Dear Senator Sessions,
I write as a concerned citizen to urge you to change your position on same-sex marriage. On June 7, 2006 you spoke on the floor of the Senate in support of the so-called "Federal Marriage Amendment," an attempt to effect a national ban on same-sex marriages. In your statement you declared:
Marriage is important. Our culture and the quality of life of our people in this Nation are important. Just yesterday, the people of my State, by an 81-percent majority, approved a constitutional amendment to the Alabama Constitution which said that no marriage license shall be issued in Alabama to parties of the same sex and the State shall not recognize a marriage of parties of the same sex that occurred as a result of the law of any other jurisdiction. But that amendment is in jeopardy by the court rulings in the United States, and a ruling that the U.S. Constitution requires that same-sex marriage be recognized just like other marriages will trump Alabama's constitution and that of the 19 other States which passed such resolutions by a vote of 71 percent.

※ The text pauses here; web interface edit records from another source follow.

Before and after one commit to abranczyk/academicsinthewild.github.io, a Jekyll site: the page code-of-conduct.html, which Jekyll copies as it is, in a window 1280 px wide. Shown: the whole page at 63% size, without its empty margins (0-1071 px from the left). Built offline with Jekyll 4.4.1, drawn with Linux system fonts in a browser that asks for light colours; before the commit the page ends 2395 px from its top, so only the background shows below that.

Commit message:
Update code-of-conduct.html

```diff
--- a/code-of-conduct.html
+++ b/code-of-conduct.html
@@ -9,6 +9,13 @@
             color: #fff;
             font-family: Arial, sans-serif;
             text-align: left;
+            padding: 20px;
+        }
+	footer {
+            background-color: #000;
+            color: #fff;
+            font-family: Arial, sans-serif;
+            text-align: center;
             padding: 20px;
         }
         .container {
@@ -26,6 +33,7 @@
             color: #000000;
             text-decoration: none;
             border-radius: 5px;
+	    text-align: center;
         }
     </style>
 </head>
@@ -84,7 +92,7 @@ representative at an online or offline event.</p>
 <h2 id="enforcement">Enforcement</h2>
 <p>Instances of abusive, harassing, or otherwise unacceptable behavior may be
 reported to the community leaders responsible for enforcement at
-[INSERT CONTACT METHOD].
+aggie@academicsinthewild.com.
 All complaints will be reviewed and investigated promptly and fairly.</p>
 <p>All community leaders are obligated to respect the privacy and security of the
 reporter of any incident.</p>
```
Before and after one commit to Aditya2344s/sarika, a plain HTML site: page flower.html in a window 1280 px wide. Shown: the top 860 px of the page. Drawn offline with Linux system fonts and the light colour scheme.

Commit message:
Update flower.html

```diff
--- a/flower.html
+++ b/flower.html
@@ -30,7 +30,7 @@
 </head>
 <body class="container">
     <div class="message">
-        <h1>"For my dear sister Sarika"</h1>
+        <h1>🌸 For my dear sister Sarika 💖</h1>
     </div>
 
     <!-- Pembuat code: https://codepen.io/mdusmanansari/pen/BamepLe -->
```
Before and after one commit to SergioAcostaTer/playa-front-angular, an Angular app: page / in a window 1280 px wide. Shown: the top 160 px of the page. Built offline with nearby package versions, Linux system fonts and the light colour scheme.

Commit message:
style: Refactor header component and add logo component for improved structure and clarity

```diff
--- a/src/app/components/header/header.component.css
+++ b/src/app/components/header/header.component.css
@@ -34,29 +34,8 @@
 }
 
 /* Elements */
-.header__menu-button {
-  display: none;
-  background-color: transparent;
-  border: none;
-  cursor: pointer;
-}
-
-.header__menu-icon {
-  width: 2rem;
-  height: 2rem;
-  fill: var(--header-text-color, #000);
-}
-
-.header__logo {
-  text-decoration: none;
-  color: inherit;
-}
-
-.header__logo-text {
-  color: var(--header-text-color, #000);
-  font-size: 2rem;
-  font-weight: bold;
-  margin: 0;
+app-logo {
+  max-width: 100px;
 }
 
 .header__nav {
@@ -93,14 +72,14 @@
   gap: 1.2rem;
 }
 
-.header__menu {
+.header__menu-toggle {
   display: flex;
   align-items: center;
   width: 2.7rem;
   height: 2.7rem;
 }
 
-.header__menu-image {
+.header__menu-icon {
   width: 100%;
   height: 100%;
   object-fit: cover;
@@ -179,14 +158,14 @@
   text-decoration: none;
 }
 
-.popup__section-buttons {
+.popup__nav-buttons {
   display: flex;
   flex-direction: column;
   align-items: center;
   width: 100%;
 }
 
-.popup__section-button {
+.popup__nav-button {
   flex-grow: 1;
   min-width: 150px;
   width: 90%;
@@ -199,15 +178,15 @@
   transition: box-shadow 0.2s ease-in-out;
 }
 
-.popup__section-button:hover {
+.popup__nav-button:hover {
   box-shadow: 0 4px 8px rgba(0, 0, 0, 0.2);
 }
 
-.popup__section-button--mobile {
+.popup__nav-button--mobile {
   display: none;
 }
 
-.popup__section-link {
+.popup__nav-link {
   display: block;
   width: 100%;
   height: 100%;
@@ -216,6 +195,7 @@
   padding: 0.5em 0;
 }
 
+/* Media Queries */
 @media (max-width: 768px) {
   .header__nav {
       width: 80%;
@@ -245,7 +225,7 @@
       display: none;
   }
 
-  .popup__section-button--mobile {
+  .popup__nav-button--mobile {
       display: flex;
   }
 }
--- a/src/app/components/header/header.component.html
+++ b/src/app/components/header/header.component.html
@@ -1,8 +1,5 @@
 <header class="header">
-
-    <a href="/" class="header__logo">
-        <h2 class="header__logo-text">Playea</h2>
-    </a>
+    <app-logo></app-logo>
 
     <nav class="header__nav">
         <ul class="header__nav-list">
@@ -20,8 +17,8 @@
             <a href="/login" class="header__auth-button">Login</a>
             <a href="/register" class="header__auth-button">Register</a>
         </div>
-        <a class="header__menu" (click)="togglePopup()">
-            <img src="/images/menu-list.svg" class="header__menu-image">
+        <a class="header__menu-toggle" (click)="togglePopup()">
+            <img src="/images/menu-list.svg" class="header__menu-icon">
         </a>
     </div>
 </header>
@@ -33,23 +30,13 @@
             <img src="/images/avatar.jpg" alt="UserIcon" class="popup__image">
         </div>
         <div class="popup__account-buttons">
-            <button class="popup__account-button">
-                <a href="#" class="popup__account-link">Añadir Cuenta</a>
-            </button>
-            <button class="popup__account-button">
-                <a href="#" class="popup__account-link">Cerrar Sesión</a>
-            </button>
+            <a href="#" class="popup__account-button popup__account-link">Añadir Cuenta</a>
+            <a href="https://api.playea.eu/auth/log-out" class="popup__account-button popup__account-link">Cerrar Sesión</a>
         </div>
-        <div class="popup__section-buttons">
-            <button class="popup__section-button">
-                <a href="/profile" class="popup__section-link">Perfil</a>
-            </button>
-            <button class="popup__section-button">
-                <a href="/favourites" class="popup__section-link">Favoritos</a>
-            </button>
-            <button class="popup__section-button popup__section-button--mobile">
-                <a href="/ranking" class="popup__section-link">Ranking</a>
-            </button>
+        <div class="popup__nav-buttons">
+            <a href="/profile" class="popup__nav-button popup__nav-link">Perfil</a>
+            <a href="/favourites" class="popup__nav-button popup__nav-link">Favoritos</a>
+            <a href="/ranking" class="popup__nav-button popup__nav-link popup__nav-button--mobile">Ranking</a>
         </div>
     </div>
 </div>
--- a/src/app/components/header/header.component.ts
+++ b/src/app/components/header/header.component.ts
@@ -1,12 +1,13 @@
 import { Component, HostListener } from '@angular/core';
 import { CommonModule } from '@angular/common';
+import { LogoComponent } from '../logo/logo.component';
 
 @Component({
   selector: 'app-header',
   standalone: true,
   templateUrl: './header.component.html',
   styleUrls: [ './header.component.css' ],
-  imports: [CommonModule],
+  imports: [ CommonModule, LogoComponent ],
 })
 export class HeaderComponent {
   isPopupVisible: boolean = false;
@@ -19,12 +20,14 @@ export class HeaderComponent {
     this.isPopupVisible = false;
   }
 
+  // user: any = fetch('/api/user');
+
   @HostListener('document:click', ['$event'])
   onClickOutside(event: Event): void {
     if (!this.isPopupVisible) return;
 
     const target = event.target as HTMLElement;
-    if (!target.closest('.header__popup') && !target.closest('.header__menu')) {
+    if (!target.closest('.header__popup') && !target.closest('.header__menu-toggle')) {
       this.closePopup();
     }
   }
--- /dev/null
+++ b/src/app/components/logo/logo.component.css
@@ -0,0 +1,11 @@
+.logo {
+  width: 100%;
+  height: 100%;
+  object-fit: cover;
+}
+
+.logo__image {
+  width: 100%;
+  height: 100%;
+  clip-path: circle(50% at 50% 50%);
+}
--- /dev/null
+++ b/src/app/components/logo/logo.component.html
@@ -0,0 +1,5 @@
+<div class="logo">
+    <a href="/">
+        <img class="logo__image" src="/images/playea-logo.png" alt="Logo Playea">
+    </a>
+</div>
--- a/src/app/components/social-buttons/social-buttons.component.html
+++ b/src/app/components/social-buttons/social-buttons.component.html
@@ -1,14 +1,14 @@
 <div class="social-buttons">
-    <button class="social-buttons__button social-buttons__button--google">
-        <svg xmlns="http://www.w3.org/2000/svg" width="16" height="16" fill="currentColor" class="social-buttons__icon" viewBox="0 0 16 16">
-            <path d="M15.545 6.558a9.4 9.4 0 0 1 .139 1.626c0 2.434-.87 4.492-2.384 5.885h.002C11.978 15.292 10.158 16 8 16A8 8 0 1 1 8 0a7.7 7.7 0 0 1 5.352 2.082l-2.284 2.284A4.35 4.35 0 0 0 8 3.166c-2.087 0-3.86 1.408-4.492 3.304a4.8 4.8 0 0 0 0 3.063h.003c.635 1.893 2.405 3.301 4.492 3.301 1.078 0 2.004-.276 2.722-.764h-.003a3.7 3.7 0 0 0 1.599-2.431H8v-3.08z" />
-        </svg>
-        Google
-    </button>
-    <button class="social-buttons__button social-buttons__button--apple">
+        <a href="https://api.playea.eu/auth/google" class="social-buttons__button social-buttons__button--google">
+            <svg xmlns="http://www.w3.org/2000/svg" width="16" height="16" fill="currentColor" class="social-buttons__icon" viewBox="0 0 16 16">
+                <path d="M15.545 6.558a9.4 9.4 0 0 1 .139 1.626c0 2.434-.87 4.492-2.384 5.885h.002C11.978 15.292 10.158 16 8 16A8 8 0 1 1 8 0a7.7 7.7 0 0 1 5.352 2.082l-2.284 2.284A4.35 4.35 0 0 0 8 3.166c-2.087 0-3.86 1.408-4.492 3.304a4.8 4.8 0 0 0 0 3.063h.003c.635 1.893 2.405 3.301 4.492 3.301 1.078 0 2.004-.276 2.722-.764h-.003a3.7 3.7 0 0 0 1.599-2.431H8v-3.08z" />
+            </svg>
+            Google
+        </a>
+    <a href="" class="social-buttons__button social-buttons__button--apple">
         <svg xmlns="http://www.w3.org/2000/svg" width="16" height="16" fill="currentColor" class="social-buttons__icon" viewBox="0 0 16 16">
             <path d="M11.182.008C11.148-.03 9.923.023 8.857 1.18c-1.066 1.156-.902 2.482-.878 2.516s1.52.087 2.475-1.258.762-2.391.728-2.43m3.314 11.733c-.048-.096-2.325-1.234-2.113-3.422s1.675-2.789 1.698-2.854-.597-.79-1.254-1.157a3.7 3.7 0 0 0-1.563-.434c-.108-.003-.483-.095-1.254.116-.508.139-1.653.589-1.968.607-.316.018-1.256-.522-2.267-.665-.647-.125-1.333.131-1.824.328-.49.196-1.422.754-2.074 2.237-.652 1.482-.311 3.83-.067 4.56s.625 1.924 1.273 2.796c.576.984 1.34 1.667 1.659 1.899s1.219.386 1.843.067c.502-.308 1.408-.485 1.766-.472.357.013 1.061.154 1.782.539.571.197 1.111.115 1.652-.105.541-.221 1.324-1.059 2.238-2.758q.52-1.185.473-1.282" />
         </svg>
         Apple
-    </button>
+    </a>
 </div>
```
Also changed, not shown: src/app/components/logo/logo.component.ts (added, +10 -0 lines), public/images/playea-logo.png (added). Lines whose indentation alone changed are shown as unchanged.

I agree with you, Senator, that marriage is vitally important, which is why it is imperative that our U.S. Constitution be amended in precisely the opposite manner that you and your like-minded colleagues proposed. Several states have already recognized the rights of same-sex couples to marry, establishing a trend that will no doubt continue. Even without such a Supreme Court ruling as you describe, we are now left with the extraordinary circumstance that couples recognized as married in some parts of our Union can not have their bond acknowledged in other parts of our Union. Even if you are unmoved by concern for the rights and welfare of the individuals so affected, I would think you stirred by concern for the institution of marriage itself. If marriage comes to mean different things in different places, if its rights and protections are not guaranteed to all equally, it will lose some of its force as a binding ligament of our greater society.
The problem is not a mere abstraction, however, but has an urgent human dimension. What if, while traveling through Alabama, one member of a married same-sex couple became incapacitated? If her natal family intervened to separate her from her spouse, would the courts and government offices of Alabama side with them against that individual's chosen next of kin? What if children were involved? Does the state of Alabama really want to legally nullify the families that individual citizens have formed from bonds of mutual love, devotion, and respect?
I appeal to your basic sense of fairness, Senator. To protect the institution of marriage, the integrity of the American family, and the rights of all our citizens, the U.S. Constitution should be amended to read, "The right to marry shall not be abridged or denied by the United States or any state on account of sex or sexual orientation." I urge you to consider this issue carefully, and trust that in any case you will act conscientiously.
I thank you for your attention. I hope this message finds you well.